• Notice the Moment: Notice what your mind is doing. Are you focused or distracted? Take note and return to the moment.
• Ask the Question: “Am I distracted or present?”
• Breathe: Conscious breathing has the capacity to shift us from antsy and anxious to steady and stable within a few moments.
• Move in Rhythm: This can be as simple as a walk, but it serves to heighten decision-making.
• Recognize Doubt: The recognition of this feeling is a first step in shutting it down.
Another post, “ The Brain Training Secrets of Olympic Athletes by Carolyn Gregoire, a senior writer for the HUFFPOST, provides similar information. Gregoire shares five “mind hacks” from olympic athletes that can be used by anyone to improve performance in any part of their life.
• Visualize the outcome you want
• Meditate daily

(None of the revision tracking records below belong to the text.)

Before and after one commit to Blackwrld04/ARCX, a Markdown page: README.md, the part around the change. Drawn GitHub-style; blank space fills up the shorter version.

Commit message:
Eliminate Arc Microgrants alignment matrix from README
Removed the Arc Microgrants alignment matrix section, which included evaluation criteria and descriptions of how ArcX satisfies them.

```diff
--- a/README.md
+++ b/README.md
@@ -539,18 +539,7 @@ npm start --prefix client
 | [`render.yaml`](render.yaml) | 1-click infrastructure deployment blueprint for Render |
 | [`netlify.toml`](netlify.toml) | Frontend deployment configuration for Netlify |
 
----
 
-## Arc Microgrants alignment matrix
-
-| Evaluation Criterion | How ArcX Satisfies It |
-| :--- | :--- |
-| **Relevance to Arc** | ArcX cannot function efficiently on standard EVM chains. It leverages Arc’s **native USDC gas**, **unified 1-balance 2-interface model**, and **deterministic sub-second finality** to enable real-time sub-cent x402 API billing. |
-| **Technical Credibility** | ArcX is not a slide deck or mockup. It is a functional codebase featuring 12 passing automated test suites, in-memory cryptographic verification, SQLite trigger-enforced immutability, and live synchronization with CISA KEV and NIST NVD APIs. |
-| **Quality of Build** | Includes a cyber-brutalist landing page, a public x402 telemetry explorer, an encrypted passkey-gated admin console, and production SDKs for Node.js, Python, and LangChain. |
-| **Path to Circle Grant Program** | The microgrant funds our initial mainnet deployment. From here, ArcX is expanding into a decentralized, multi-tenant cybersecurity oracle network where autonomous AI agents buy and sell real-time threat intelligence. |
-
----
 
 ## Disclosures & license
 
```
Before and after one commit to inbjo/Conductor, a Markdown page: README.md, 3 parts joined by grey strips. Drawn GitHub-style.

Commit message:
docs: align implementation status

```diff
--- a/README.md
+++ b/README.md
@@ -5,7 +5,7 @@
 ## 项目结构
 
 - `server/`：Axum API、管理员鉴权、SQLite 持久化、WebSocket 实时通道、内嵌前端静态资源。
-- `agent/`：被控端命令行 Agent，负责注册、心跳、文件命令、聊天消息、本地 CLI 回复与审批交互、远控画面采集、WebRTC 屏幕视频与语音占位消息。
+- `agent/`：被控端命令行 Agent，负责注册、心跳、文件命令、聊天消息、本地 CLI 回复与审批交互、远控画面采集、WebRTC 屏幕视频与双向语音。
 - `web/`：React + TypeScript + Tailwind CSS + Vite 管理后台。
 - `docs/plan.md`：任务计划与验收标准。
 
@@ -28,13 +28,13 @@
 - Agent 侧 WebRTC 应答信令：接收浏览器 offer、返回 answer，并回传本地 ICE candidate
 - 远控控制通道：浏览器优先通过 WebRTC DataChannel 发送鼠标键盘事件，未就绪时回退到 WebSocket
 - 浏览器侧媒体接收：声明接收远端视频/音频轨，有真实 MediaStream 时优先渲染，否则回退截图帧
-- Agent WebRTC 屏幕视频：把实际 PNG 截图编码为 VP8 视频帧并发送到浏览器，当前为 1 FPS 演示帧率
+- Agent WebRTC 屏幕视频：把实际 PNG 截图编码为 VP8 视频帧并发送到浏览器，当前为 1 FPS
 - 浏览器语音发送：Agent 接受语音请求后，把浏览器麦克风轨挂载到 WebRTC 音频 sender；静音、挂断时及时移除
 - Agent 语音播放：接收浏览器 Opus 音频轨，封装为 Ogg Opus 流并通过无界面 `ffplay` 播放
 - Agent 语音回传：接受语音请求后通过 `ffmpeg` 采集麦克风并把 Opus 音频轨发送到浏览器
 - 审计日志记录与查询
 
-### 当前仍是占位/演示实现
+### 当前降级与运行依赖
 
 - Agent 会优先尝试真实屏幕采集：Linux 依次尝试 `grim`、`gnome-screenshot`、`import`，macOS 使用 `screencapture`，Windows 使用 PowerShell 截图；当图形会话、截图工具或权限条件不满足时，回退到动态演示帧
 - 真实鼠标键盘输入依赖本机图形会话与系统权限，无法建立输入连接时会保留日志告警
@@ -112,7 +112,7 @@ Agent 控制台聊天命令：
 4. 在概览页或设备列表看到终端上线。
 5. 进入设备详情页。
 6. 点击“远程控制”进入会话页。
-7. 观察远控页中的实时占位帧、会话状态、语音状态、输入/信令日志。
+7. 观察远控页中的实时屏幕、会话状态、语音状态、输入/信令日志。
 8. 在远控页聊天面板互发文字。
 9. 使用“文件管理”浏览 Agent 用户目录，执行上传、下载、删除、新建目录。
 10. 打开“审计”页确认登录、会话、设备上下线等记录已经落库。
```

• Evict the obnoxious roommate in your head (Doubt)
• Set smarter goals
• Go with the “flow”
Both articles provide some ideas that can be easily implemented. Now, let’s talk about getting ready to focus on the week ahead.
For some, tomorrow will be the first full week of the new fiscal year. For others it is simply another mid-summer Monday. Regardless, here is the question, “How will you start your day and will that routine improve your focus?. Ron Friedman considers this important question in his HBR post, “How Will You Spend the First Ten Minutes of Your Day?” He begins by considering a ritual followed by professional chefs called the “Meez”. He writes, “The Meez, as professionals call it, translates into everything being in its place. In practice, it involves studying a recipe, thinking through the tools and equipment you will need, and assembling the ingredients in the right proportion before you begin. It is the planning phase of every meal—the moment when chefs evaluate the totality of what they are trying to achieve and create an action plan for the meal ahead.” So the question becomes, how does this translate out of the kitchen? Friedman lays out a simple 10 minute routine that has you start your day with a question you would normally pose at the end of the day, “The day is over and I am leaving the office with a tremendous sense of accomplishment, What have I achieved?” This becomes the basis for you to establish your “Meez” and set the focus for your day! Friedman provides some solid ideas on how this can be accomplished.
Whether it’s at work, pursuing a hobby, or time with our family, the ability to focus is critical. Hopefully this week’s newsletter provided you with some ideas you can use. That being said, I must now focus and begin my “Meez” for this evening’s dinner. Have a great week and Embrace the Challenge.